Last weekend I ran 20 miles. When I say "ran", the reality is more that of a limping, wounded gazelle but you weren't there, you didn't see and so whatever lycra-clad fitness goddess you initially imagined, stick with that. The reality is nowhere near as glamorous.

I can't really explain how this has happened. I mean, we all make ill-advised decisions from time to time, but I appear to have made a colossal one in that, in two weeks time, I'm running the Virgin Money London Marathon 2015. There appears to have been a terrible mistake. My training plan calls this stage "tapering". I'm calling it "denial and sheer terror". Let me start by blaming some other people.

A couple of years ago, I broke my foot. Quite spectacularly, in four places. Quite unspectacularly, by being a bit pissed and tripping down two steps. For this, I blame my friends Tom and Lucy for having steps leading into their bathroom. And BungaBunga for unlimited prosecco. It was the year of the London Olympics. We were surrounded by ad campaigns urging us all to get off our arses and do some exercise but I couldn't, even if I'd wanted to. Through a combination of my bones being a bit slow to get their shit together, and contradictory advice from the three consultants I saw on rotation, my foot took longer than hoped to heal. Then when I got the all clear for "impact" sports, something odd happened. I decided I was going to go for a run.
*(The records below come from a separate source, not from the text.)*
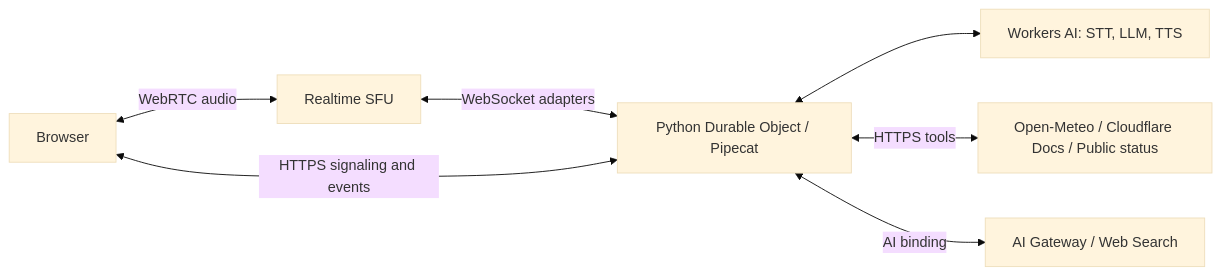
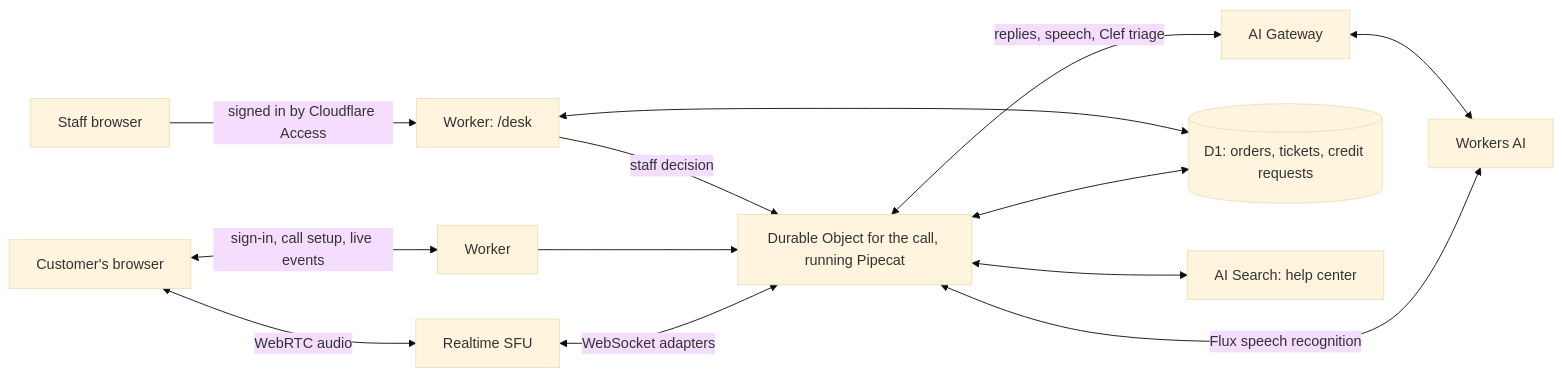
Before and after one commit to korinne/support-voice-agent: the diagram in README.md, drawn with Mermaid (base theme). The commit also changed other lines of this file and 106 other files, not shown here.

````diff
--- a/README.md
+++ b/README.md
@@ -13,9 +25,15 @@
 ```mermaid
 flowchart LR
-  Browser <-->|WebRTC audio| SFU[Realtime SFU]
-  SFU <-->|WebSocket adapters| Agent[Python Durable Object / Pipecat]
-  Agent <--> AI[Workers AI: STT, LLM, TTS]
-  Agent <-->|HTTPS tools| Tools[Open-Meteo / Cloudflare Docs / Public status]
-  Agent <-->|AI binding| Search[AI Gateway / Web Search]
-  Browser <-->|HTTPS signaling and events| Agent
+  Customer["Customer's browser"] <-->|WebRTC audio| SFU[Realtime SFU]
+  SFU <-->|WebSocket adapters| Call["Durable Object for the call, running Pipecat"]
+  Customer <-->|"sign-in, call setup, live events"| Worker[Worker]
+  Worker --> Call
+  Call <-->|Flux speech recognition| AI[Workers AI]
+  Call <-->|"replies, speech, Clef triage"| Gateway[AI Gateway]
+  Gateway <--> AI
+  Call <--> DB[("D1: orders, tickets, credit requests")]
+  Call <--> Search["AI Search: help center"]
+  Staff["Staff browser"] -->|signed in by Cloudflare Access| Desk["Worker: /desk"]
+  Desk <--> DB
+  Desk -->|staff decision| Call
 ```
````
I didn't get very far. Well, I got to the gym and onto the treadmill. And ran for about 30 seconds before I couldn't breathe and I got a bit embarrassed. So I got off the treadmill. I can't imagine this is how Mo Farah's career began. Then someone mentioned the Couch To 5k app, so I downloaded that and went back. Running at first for 30 seconds, then for a minute, then for 90 seconds. And sort of just kept going.Until I got to about 3k and lost the will to live. Enter Jane, previous flatmate and general purveyor of sense, who had to put up with all my moping when I couldn't walk. She'd previously trained for the Paris marathon but had to pull out due to injury. She said running outside was less boring.

I don't know how to explain how terrified I was of running outside. I have wobbly bits that somehow seem okay in a gym (where there's always someone more wobbly) but I always thought were some sort of crime to take out in public. Surely if I tried to run down the road, someone would take me to one side and gently usher me back indoors as I was making grown men cry? Would children point and laugh? Would I look like Phoebe from Friends when she ran through Central Park? Enter main culprit Kat Brown, who shoulders 90% of the blame for this running nonsense.

Kat told me to read a book called Running Like A Girl by the utterly brilliant Alexandra Heminsley. I have yet to meet another female runner who hasn't found it ludicrously inspirational, and have bought and gifted more copies than I'd dare count. You MUST read it for yourself, but what I took away from it was this: Nobody is watching you. Nobody cares what you look like. If your face is red and you're limping and wheezing round the park, it might be because you've just run 20 miles, not because you're horribly unfit and drank too much prosecco the previous night (even if the latter is the truth). I trudged on.

And so, in June 2013, I ran my first 5k. In October 2013, I ran my first 10k. In May 2014 I ran my first half marathon. And in April 2014 I watched Kat run her first marathon. A few months later I applied to run this year's London Marathon in support of The Mental Health Foundation. And the blighters gave me a place. So here we are. If you'd like to support my fundraising efforts you can buy a ticket to Funny Peculiar at The Udderbelly Festival on Mon 20th April -